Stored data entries
☆ ☆ ☆ ☆

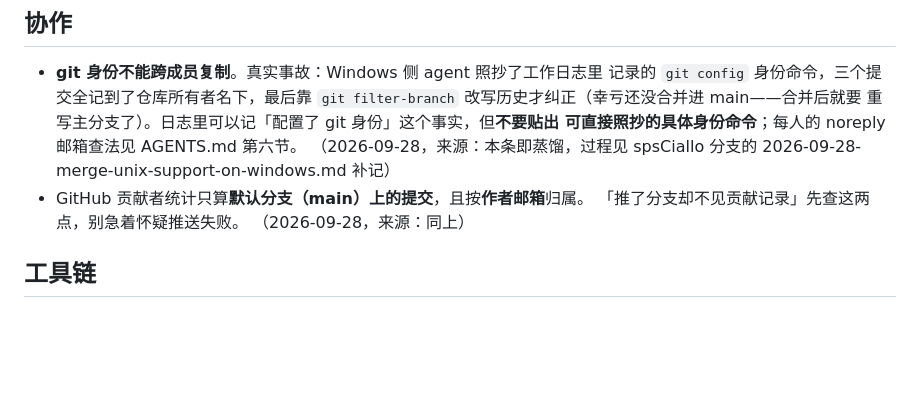
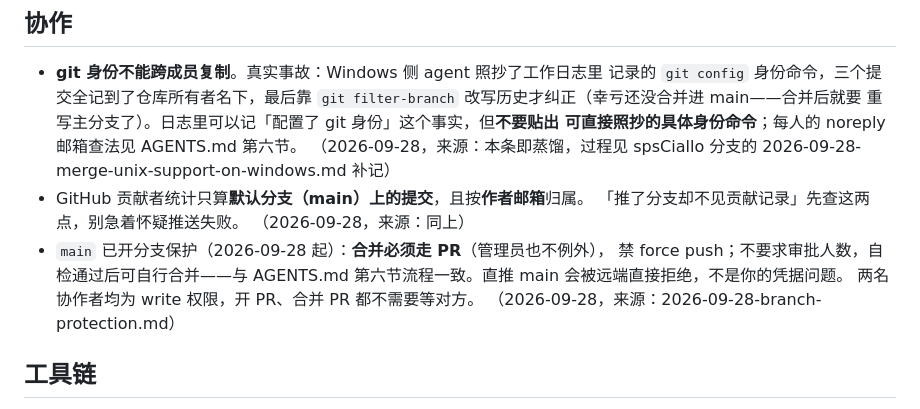
Before and after one commit to TheSixPasserby/zhanqi-ai-platform, a Markdown page: docs/agent-memory.md, the part around the change. Drawn GitHub-style; blank space fills up the shorter version.

Commit message:
记录 main 分支保护的开启，关闭该项待办
保护参数：必须走 PR（含管理员）、0 审批、禁 force push 与删除。
同时清理了三个已合并的远端分支。

Co-Authored-By: Claude Fable 5 <noreply@anthropic.com>

```diff
--- a/docs/agent-memory.md
+++ b/docs/agent-memory.md
@@ -75,6 +75,11 @@
 - GitHub 贡献者统计只算**默认分支（main）上的提交**，且按**作者邮箱**归属。
   「推了分支却不见贡献记录」先查这两点，别急着怀疑推送失败。
   （2026-09-28，来源：同上）
+- `main` 已开分支保护（2026-09-28 起）：**合并必须走 PR**（管理员也不例外），
+  禁 force push；不要求审批人数，自检通过后可自行合并——与 AGENTS.md
+  第六节流程一致。直推 main 会被远端直接拒绝，不是你的凭据问题。
+  两名协作者均为 write 权限，开 PR、合并 PR 都不需要等对方。
+  （2026-09-28，来源：2026-09-28-branch-protection.md）
 
 ## 工具链
 
```
Also changed, not shown: docs/worklog/2026-09-28-branch-protection.md (added, +45 -0 lines).
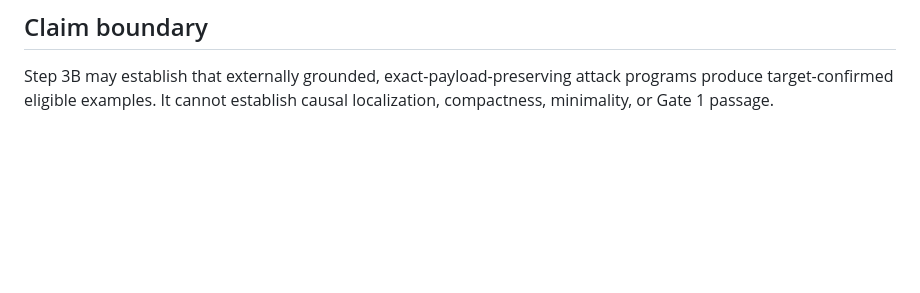
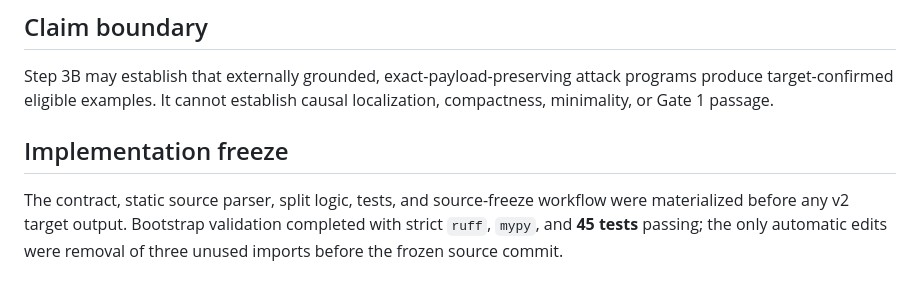
Before and after one commit to hko920920/Jailbreak-Prompt-ICLR-2026-, a Markdown page: docs/GATE1_STEP3B_PROTOCOL.md, the part around the change. Drawn GitHub-style; blank space fills up the shorter version.

Commit message:
Record validated Step 3B pre-result implementation freeze

```diff
--- a/docs/GATE1_STEP3B_PROTOCOL.md
+++ b/docs/GATE1_STEP3B_PROTOCOL.md
@@ -71,3 +71,7 @@ The full 250-record sweep, exact intervention oracle, adaptive search, and wavel
 ## Claim boundary
 
 Step 3B may establish that externally grounded, exact-payload-preserving attack programs produce target-confirmed eligible examples. It cannot establish causal localization, compactness, minimality, or Gate 1 passage.
+
+## Implementation freeze
+
+The contract, static source parser, split logic, tests, and source-freeze workflow were materialized before any v2 target output. Bootstrap validation completed with strict `ruff`, `mypy`, and **45 tests** passing; the only automatic edits were removal of three unused imports before the frozen source commit.
```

☆ ☆ ☆ ☆

→ **ASSIGNMENT**
Please print each entry exactly as it stands, without the pictures.

→ **RESULT**
Before and after one commit to TheSixPasserby/zhanqi-ai-platform, a Markdown page: docs/agent-memory.md, the part around the change. Drawn GitHub-style; blank space fills up the shorter version.

Commit message:
记录 main 分支保护的开启，关闭该项待办
保护参数：必须走 PR（含管理员）、0 审批、禁 force push 与删除。
同时清理了三个已合并的远端分支。

Co-Authored-By: Claude Fable 5 <noreply@anthropic.com>

```diff
--- a/docs/agent-memory.md
+++ b/docs/agent-memory.md
@@ -75,6 +75,11 @@
 - GitHub 贡献者统计只算**默认分支（main）上的提交**，且按**作者邮箱**归属。
   「推了分支却不见贡献记录」先查这两点，别急着怀疑推送失败。
   （2026-09-28，来源：同上）
+- `main` 已开分支保护（2026-09-28 起）：**合并必须走 PR**（管理员也不例外），
+  禁 force push；不要求审批人数，自检通过后可自行合并——与 AGENTS.md
+  第六节流程一致。直推 main 会被远端直接拒绝，不是你的凭据问题。
+  两名协作者均为 write 权限，开 PR、合并 PR 都不需要等对方。
+  （2026-09-28，来源：2026-09-28-branch-protection.md）
 
 ## 工具链
 
```
Also changed, not shown: docs/worklog/2026-09-28-branch-protection.md (added, +45 -0 lines).
Before and after one commit to hko920920/Jailbreak-Prompt-ICLR-2026-, a Markdown page: docs/GATE1_STEP3B_PROTOCOL.md, the part around the change. Drawn GitHub-style; blank space fills up the shorter version.

Commit message:
Record validated Step 3B pre-result implementation freeze

```diff
--- a/docs/GATE1_STEP3B_PROTOCOL.md
+++ b/docs/GATE1_STEP3B_PROTOCOL.md
@@ -71,3 +71,7 @@ The full 250-record sweep, exact intervention oracle, adaptive search, and wavel
 ## Claim boundary
 
 Step 3B may establish that externally grounded, exact-payload-preserving attack programs produce target-confirmed eligible examples. It cannot establish causal localization, compactness, minimality, or Gate 1 passage.
+
+## Implementation freeze
+
+The contract, static source parser, split logic, tests, and source-freeze workflow were materialized before any v2 target output. Bootstrap validation completed with strict `ruff`, `mypy`, and **45 tests** passing; the only automatic edits were removal of three unused imports before the frozen source commit.
```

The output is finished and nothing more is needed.